◆ Task prompt ◆
Retrieve each line that contains the word "color" from the entries below.
***** Material supplied
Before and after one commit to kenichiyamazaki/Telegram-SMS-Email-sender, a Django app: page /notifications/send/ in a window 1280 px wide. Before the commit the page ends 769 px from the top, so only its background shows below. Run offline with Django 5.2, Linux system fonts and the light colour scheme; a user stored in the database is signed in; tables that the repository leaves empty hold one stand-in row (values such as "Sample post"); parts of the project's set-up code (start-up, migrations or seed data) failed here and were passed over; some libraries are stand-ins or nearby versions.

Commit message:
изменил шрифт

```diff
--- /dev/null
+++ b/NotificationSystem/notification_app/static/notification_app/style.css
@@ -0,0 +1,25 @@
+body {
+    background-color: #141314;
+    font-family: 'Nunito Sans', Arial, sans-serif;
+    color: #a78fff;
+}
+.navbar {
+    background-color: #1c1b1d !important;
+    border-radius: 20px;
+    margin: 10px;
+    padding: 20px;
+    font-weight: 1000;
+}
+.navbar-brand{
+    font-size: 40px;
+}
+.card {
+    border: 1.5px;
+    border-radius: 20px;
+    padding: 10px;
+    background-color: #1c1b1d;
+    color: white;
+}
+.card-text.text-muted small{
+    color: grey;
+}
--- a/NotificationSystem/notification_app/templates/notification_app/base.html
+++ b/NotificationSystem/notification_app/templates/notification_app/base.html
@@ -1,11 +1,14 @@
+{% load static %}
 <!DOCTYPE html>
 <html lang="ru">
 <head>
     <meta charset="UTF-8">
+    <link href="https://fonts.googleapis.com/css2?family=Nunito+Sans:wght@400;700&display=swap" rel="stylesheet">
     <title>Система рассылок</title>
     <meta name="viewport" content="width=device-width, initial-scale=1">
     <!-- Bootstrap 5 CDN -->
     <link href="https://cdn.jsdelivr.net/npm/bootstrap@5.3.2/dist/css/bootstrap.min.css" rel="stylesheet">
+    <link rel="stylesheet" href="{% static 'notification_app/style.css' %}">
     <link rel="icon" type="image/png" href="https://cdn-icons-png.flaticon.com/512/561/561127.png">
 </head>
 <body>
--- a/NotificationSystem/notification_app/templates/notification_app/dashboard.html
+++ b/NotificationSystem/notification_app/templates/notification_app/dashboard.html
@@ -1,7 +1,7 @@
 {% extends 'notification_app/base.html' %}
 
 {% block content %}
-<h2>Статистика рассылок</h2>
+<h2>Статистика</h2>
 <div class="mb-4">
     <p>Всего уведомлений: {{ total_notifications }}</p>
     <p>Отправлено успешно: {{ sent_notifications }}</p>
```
**********
◆ Solution below ◆
+    background-color: #141314;
+    color: #a78fff;
+    background-color: #1c1b1d !important;
+    background-color: #1c1b1d;
+    color: white;
+    color: grey;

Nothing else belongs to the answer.